The measures are an attempt to promote healthier eating habits amongst children who are the country's main consumers of confectionery.
In response to a report published by CVC Consulting last year, Julia Bychenko, project leader at market research company Komkon, said that Russian children were taking to 'junk' food at an increasingly young age.
She said: "At the age of 4-6, Russian children are already major consumers of chocolate (78 per cent) and chewing gum (70 per cent)."
Dr Timothy Armstrong of the World Health Organisation (WHO) stated that September's ban was certainly "a start" in combating poor diet, particularly in institutions like schools.
He said: "As children are effectively captive in the school environments for several hours a day, it is a perfect opportunity to promote good eating habits, and for some children it may be the only place they can do this."
In announcing the ban, Dr Onischenko announced that milk shakes and other milk products would replace popular snacks in order to promote healthier eating amongst pupils.
However there is wider concern that, instead of focusing solely on food in school canteens, a multi-faceted solution to promoting a balanced diet is needed throughout society as a whole.
In a report for the WHO focusing on Russian health; factors including high blood pressure, high cholesterol, and low fruit and vegetable intake, were estimated to contribute for around 40 per cent of disease in the country.

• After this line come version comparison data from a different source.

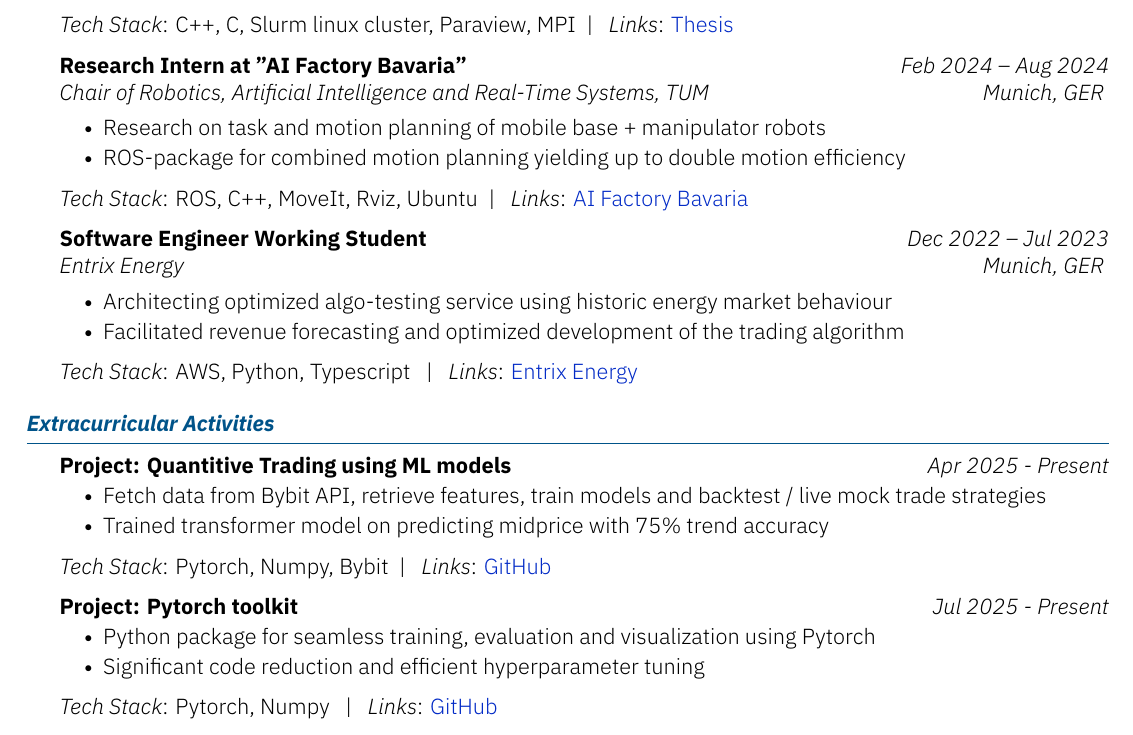
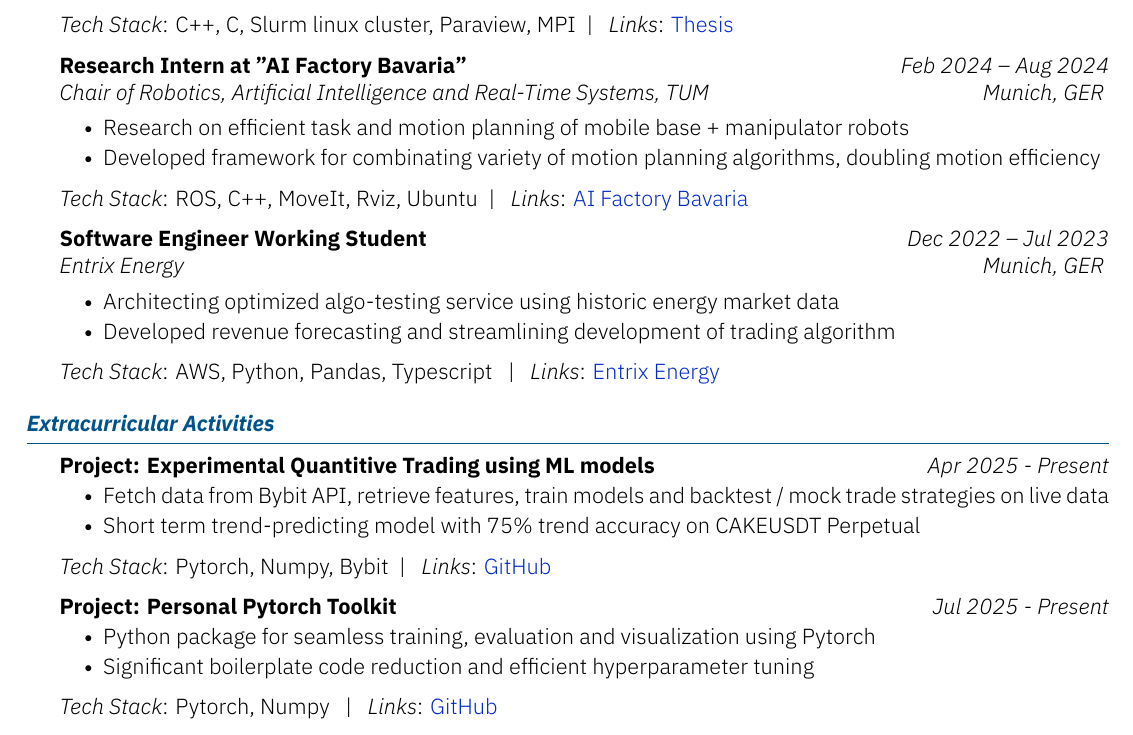
Before and after one commit to noahpy/cv, a LaTeX CV (kyvernitis-resume.tex): part of the page, cut so that both start at the same text. Compiled offline with XeLaTeX.

Commit message:
more consice descriptions

```diff
--- a/kyvernitis-resume.tex
+++ b/kyvernitis-resume.tex
@@ -43,19 +43,19 @@
 
 
     \begin{subsection}{Research Intern at "AI Factory Bavaria"}{Chair of Robotics, Artificial Intelligence and Real-Time Systems, TUM}{Feb 2024 -- Aug 2024}{Munich, GER}
-    \item Research on task and motion planning of mobile base + manipulator robots
-    \item ROS-package for combined motion planning yielding up to double motion efficiency
+    \item Research on efficient task and motion planning of mobile base + manipulator robots
+    \item Developed framework for combinating variety of motion planning algorithms, doubling motion efficiency
     \end{subsection}
     \textit{Tech Stack}: ROS, C++, MoveIt, Rviz, Ubuntu\hspace{0.1cm} | \hspace{0.1cm}
     \textit{Links}: \href{https://kifabrik.mirmi.tum.de/}{AI Factory Bavaria}
 
 
     \begin{subsection}{Software Engineer Working Student}{Entrix Energy}{Dec 2022 -- Jul 2023}{Munich, GER}
-        \item Architecting optimized algo-testing service using historic energy market behaviour
-        \item Facilitated revenue forecasting and optimized development of the trading algorithm
+        \item Architecting optimized algo-testing service using historic energy market data
+        \item Developed revenue forecasting and streamlining development of trading algorithm
         % \item Achieved tenfold reduction in runtime compared to the previous service
     \end{subsection}
-    \textit{Tech Stack}: AWS, Python, Typescript \hspace{0.1cm} | \hspace{0.1cm}
+    \textit{Tech Stack}: AWS, Python, Pandas, Typescript \hspace{0.1cm} | \hspace{0.1cm}
     \textit{Links}: \href{https://www.entrixenergy.com/en/home/}{Entrix Energy}
 
 
@@ -71,17 +71,17 @@
 \end{section}
 \begin{section}{Extracurricular Activities}
 
-    \begin{subsectionnosl}{Project: Quantitive Trading using ML models}{Apr 2025 - Present}
-     \item{Fetch data from Bybit API, retrieve features, train models and backtest / live mock trade strategies}
-     \item{Trained transformer model on predicting midprice with 75\% trend accuracy}
+    \begin{subsectionnosl}{Project: Experimental Quantitive Trading using ML models}{Apr 2025 - Present}
+     \item{Fetch data from Bybit API, retrieve features, train models and backtest / mock trade strategies on live data}
+     \item{Short term trend-predicting model with 75\% trend accuracy on CAKEUSDT Perpetual}
      % \item{Maintaining network infrastructure and internet access for the inhabitants}
      \end{subsectionnosl}
     \textit{Tech Stack}: Pytorch, Numpy, Bybit\hspace{0.1cm} | \hspace{0.1cm}
     \textit{Links}: \href{https://github.com/noahpy/my_ml_crypto_trading}{GitHub}
 
-    \begin{subsectionnosl}{Project: Pytorch toolkit}{Jul 2025 - Present}
+    \begin{subsectionnosl}{Project: Personal Pytorch Toolkit}{Jul 2025 - Present}
      \item{Python package for seamless training, evaluation and visualization using Pytorch}
-     \item{Significant code reduction and efficient hyperparameter tuning}
+     \item{Significant boilerplate code reduction and efficient hyperparameter tuning}
      \end{subsectionnosl}
     \textit{Tech Stack}: Pytorch, Numpy \hspace{0.1cm} | \hspace{0.1cm}
     \textit{Links}: \href{https://github.com/noahpy/my_pytorch_kit}{GitHub}
```
Also changed, not shown: kyvernitis-resume.pdf.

Russia are not the first to use this tactic to combat concerns over diet. Within Europe, France has also banned all vending machines in schools, while in May this year Australia followed suit by banning chocolate and doughnuts from government schools.